- **What you will do**: Every line below that has "with" in it should be copied.

- **Data for analysis**:
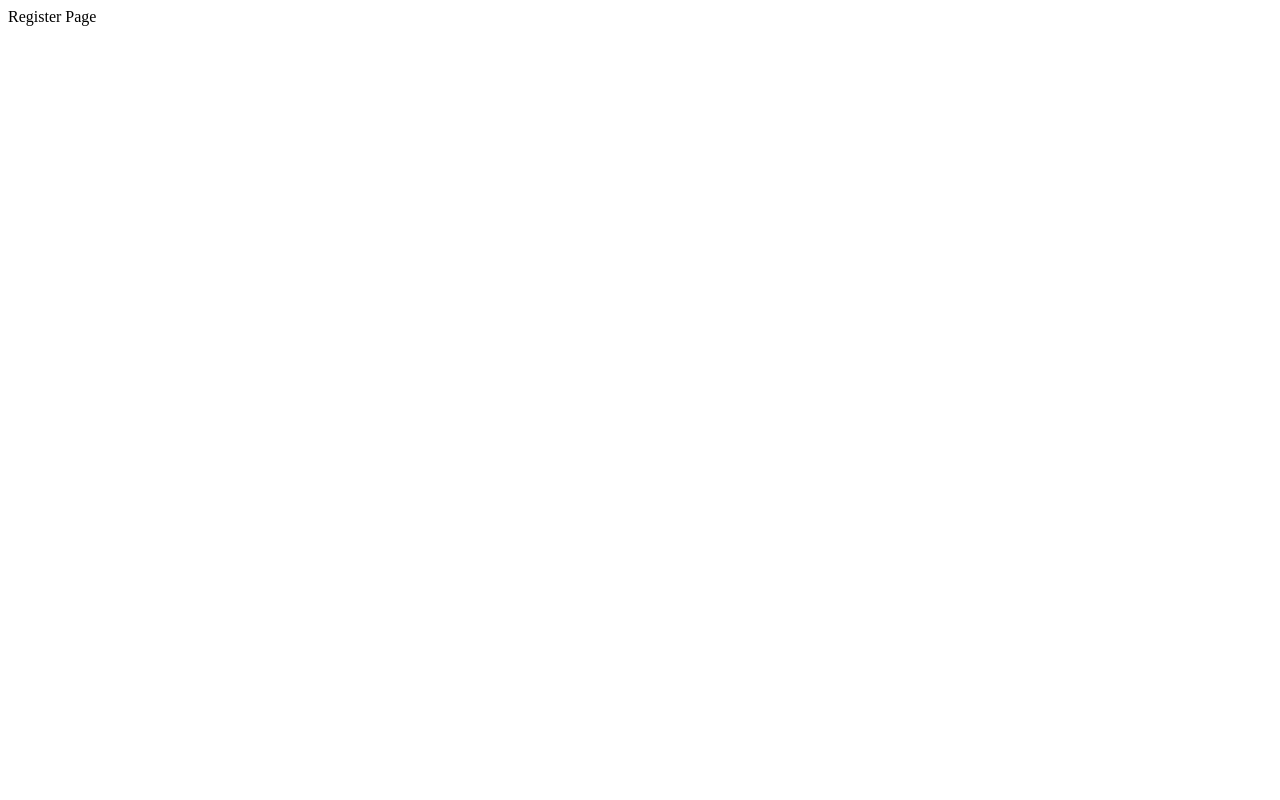
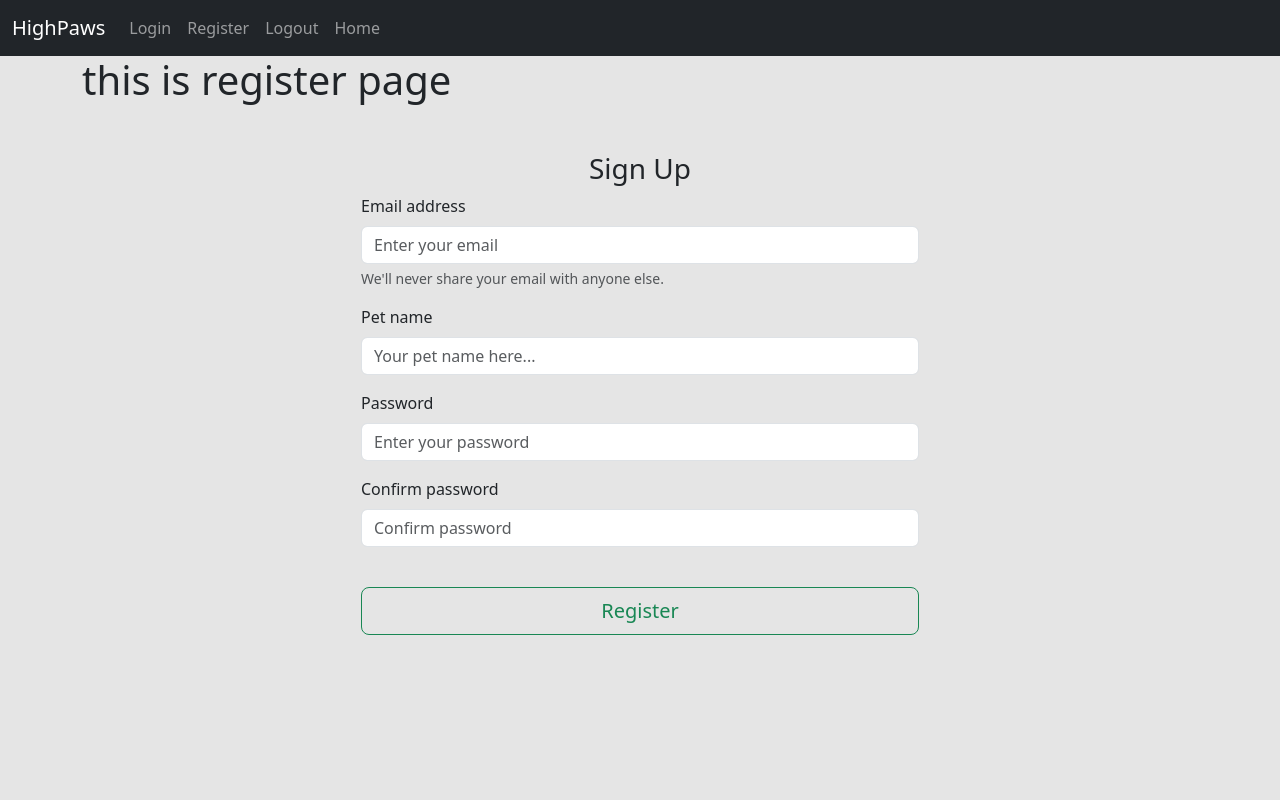
Before and after one commit to adrianbaltag/highpaws, a Flask app: page /register in a window 1280 px wide. Before the commit the page is almost empty. Run offline with Flask 3, Linux system fonts and the light colour scheme.

Commit message:
created forms / html

```diff
--- a/src/auth.py
+++ b/src/auth.py
@@ -5,7 +5,7 @@ This module is part of the src package.
 """
 
 # Create a Blueprint for the views
-from flask import Blueprint
+from flask import Blueprint, render_template
 
 auth = Blueprint(
     "auth", __name__
@@ -15,7 +15,7 @@ auth = Blueprint(
 @auth.route("/login")
 def login():
     """Render the login page."""
-    return "Login Page"
+    return render_template("login.html", text="Login Page by adrian")
 
 
 @auth.route("/logout")
@@ -27,4 +27,4 @@ def logout():
 @auth.route("/register")
 def register():
     """Render the registration page."""
-    return "Register Page"
+    return render_template("register.html")
--- a/src/static/CSS/main.css
+++ b/src/static/CSS/main.css
@@ -5,5 +5,5 @@
 
 body {
 
-    background-color: #cf9191;
+    background-color: #E5E5E5;
 }
--- a/src/templates/base.html
+++ b/src/templates/base.html
@@ -13,7 +13,7 @@
 </head>
 <body>
     {% block header %}
-    <nav class="navbar navbar-expand-lg bg-primary">
+    <nav class="navbar navbar-expand-lg bg-dark navbar-dark">
         <div class="container-fluid">
           <a class="navbar-brand" href="#">HighPaws</a>
           <button class="navbar-toggler" type="button" data-bs-toggle="collapse" data-bs-target="#navbarNav" aria-controls="navbarNav" aria-expanded="false" aria-label="Toggle navigation">
@@ -22,16 +22,16 @@
           <div class="collapse navbar-collapse" id="navbarNav">
             <ul class="navbar-nav">
               <li class="nav-item">
-                <a class="nav-link active" aria-current="page" href="#">Home</a>
+                <a class="nav-link " aria-current="page" href="/login">Login</a>
               </li>
               <li class="nav-item">
-                <a class="nav-link" href="#">Features</a>
+                <a class="nav-link" href="/register">Register</a>
               </li>
               <li class="nav-item">
-                <a class="nav-link" href="#">Pricing</a>
+                <a class="nav-link" href="/logout">Logout</a>
               </li>
               <li class="nav-item">
-                <!-- <a class="nav-link disabled" aria-disabled="true">Disabled</a> -->
+                <a class="nav-link" href="/">Home</a>
               </li>
             </ul>
           </div>
@@ -39,8 +39,13 @@
       </nav>
     {% endblock %}
     {% block body %}
+    <div class="container">
+    {% block content %}
+    {% endblock %}
 
-    <h1>testing</h1>
+    </div>
+
+
 
     {% endblock %}
 
--- a/src/templates/index.html
+++ b/src/templates/home.html
@@ -1,9 +1,9 @@
 <!-- inherit from base.html -->
 {% extends "base.html" %}
+{% block title %}Home{% endblock %}
 
 
-
-{% block body %}
+{% block content %}
 <h1>this is home page</h1>
 
 {% endblock %}
--- /dev/null
+++ b/src/templates/register.html
@@ -0,0 +1,38 @@
+<!-- inherit from base.html -->
+{% extends "base.html" %}
+{% block title %}Register{% endblock %}
+
+
+{% block content %}
+<h1>this is register page</h1>
+
+<form action="/register" method="POST", class="form w-50 mt-5 mx-auto">
+    <h3 align="center">Sign Up</h3>
+    <div class="mb-3">
+      <label for="exampleInputEmail1" class="form-label">Email address</label>
+      <input type="email" class="form-control" id="email" aria-describedby="email" name="email" placeholder="Enter your email" required >
+      <div id="emailHelp" class="form-text">We'll never share your email with anyone else.</div>
+    </div>
+
+    <div class="mb-3">
+        <label for="exampleInputEmail1" class="form-label">Pet name</label>
+        <input type="text" class="form-control" id="petName" aria-describedby="name" name="petName" placeholder="Your pet name here..." required>
+
+      </div>
+    <div class="mb-3">
+      <label for="password1" class="form-label">Password</label>
+      <input type="password" class="form-control" id="password1" name="password1" placeholder="Enter your password" required>
+    </div>
+    <!-- <div class="mb-3 form-check">
+      <input type="checkbox" class="form-check-input" id="exampleCheck1">
+      <label class="form-check-label" for="exampleCheck1">Check me out</label>
+    </div> -->
+    <div class="mb-3">
+        <label for="password2" class="form-label">Confirm password</label>
+        <input type="password" class="form-control" id="password2" name="password2" placeholder="Confirm password" required>
+      </div>
+    <br>
+    <button type="submit" class="btn btn-outline-success w-100 btn-lg">Register</button>
+  </form>
+
+{% endblock %}
--- a/src/views.py
+++ b/src/views.py
@@ -15,4 +15,4 @@ views = Blueprint(
 @views.route("/")
 def home():
     """Render the home page."""
-    return render_template("index.html")
+    return render_template("home.html")
```
Also changed, not shown: src/templates/login.html (added, +32 -0 lines).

- **Solution for this exercise**:
Before and after one commit to adrianbaltag/highpaws, a Flask app: page /register in a window 1280 px wide. Before the commit the page is almost empty. Run offline with Flask 3, Linux system fonts and the light colour scheme.
+      <div id="emailHelp" class="form-text">We'll never share your email with anyone else.</div>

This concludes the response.